▶ [Problem to solve]: The answer should consist of each line from the data below that includes "Identified".

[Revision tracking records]
┄┄┄┄┄┄

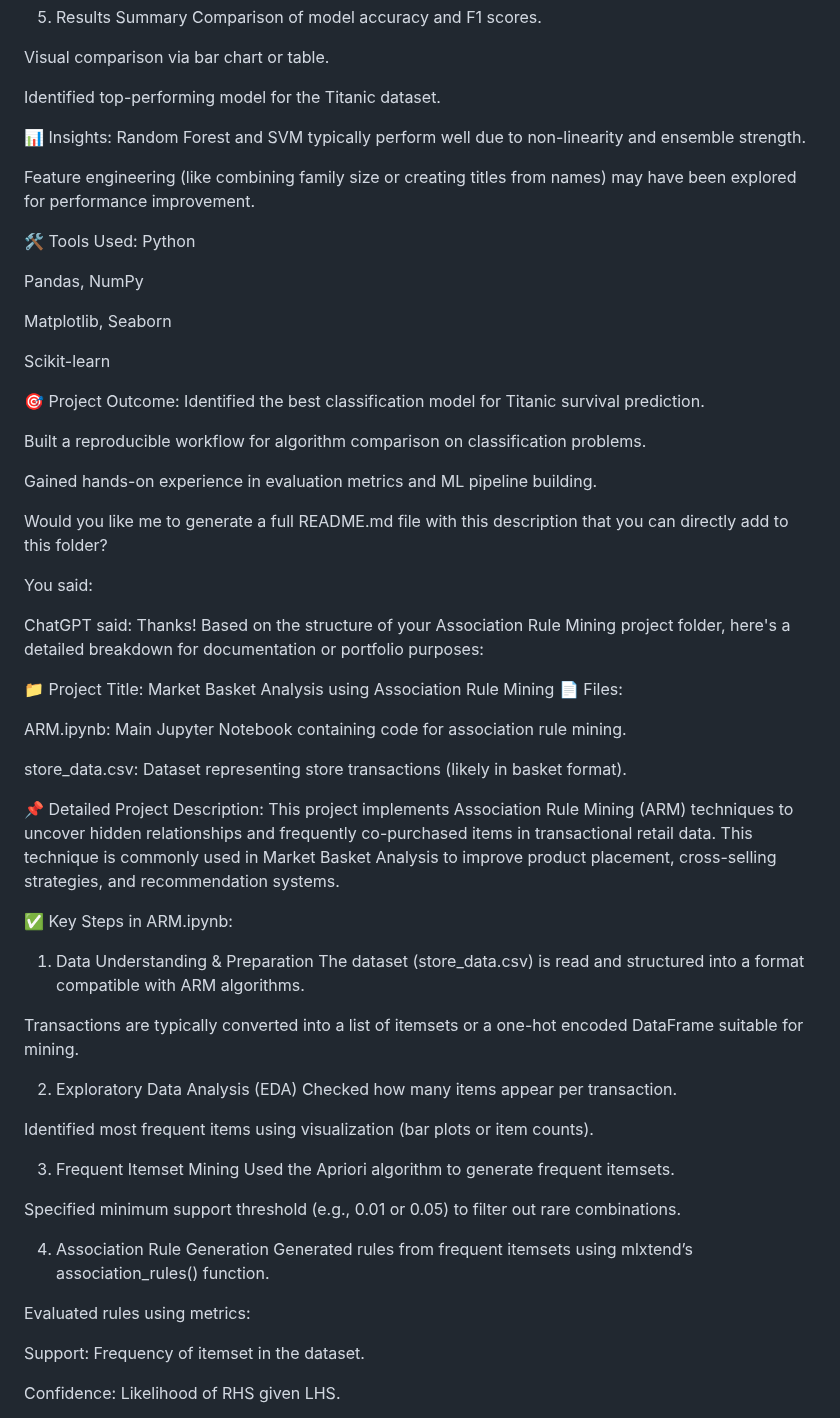
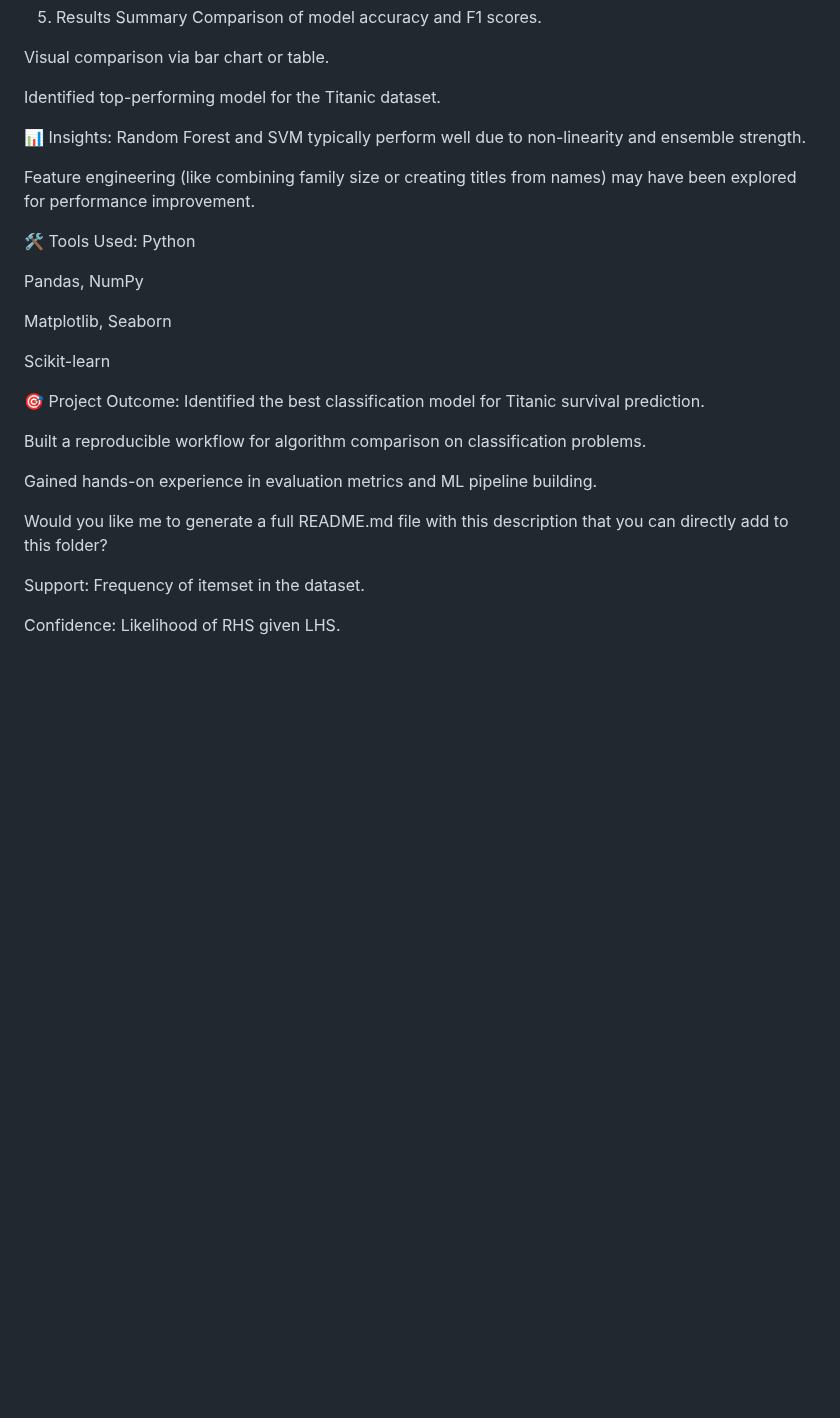
Before and after one commit to Stuti0711/Machine-Learning---ML, a Markdown page: Algorithm evaluation/README.md, the part around one of its changes. Rendered like a GitHub page; blank space fills up the shorter version.

```diff
--- a/Algorithm evaluation/README.md
+++ b/Algorithm evaluation/README.md
@@ -60,10 +64,12 @@ Visual comparison via bar chart or table.
 
 Identified top-performing model for the Titanic dataset.
 
+
 📊 Insights:
 Random Forest and SVM typically perform well due to non-linearity and ensemble strength.
 
 Feature engineering (like combining family size or creating titles from names) may have been explored for performance improvement.
+
 
 🛠️ Tools Used:
 Python
@@ -73,6 +79,8 @@ Pandas, NumPy
 Matplotlib, Seaborn
 
 Scikit-learn
+
+
 
 🎯 Project Outcome:
 Identified the best classification model for Titanic survival prediction.
@@ -89,42 +97,7 @@ Would you like me to generate a full README.md file with this description that y
 
 
 
-You said:
 
-
-ChatGPT said:
-Thanks! Based on the structure of your Association Rule Mining project folder, here's a detailed breakdown for documentation or portfolio purposes:
-
-📁 Project Title: Market Basket Analysis using Association Rule Mining
-📄 Files:
-
-ARM.ipynb: Main Jupyter Notebook containing code for association rule mining.
-
-store_data.csv: Dataset representing store transactions (likely in basket format).
-
-📌 Detailed Project Description:
-This project implements Association Rule Mining (ARM) techniques to uncover hidden relationships and frequently co-purchased items in transactional retail data. This technique is commonly used in Market Basket Analysis to improve product placement, cross-selling strategies, and recommendation systems.
-
-✅ Key Steps in ARM.ipynb:
-1. Data Understanding & Preparation
-The dataset (store_data.csv) is read and structured into a format compatible with ARM algorithms.
-
-Transactions are typically converted into a list of itemsets or a one-hot encoded DataFrame suitable for mining.
-
-2. Exploratory Data Analysis (EDA)
-Checked how many items appear per transaction.
-
-Identified most frequent items using visualization (bar plots or item counts).
-
-3. Frequent Itemset Mining
-Used the Apriori algorithm to generate frequent itemsets.
-
-Specified minimum support threshold (e.g., 0.01 or 0.05) to filter out rare combinations.
-
-4. Association Rule Generation
-Generated rules from frequent itemsets using mlxtend’s association_rules() function.
-
-Evaluated rules using metrics:
 
 Support: Frequency of itemset in the dataset.
 
```
Also changed, not shown: other parts of Algorithm evaluation/README.md (+4 -0 lines).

┄┄┄┄┄┄

▶ [Expected answer]:
 Identified top-performing model for the Titanic dataset.
 Identified the best classification model for Titanic survival prediction.
-Identified most frequent items using visualization (bar plots or item counts).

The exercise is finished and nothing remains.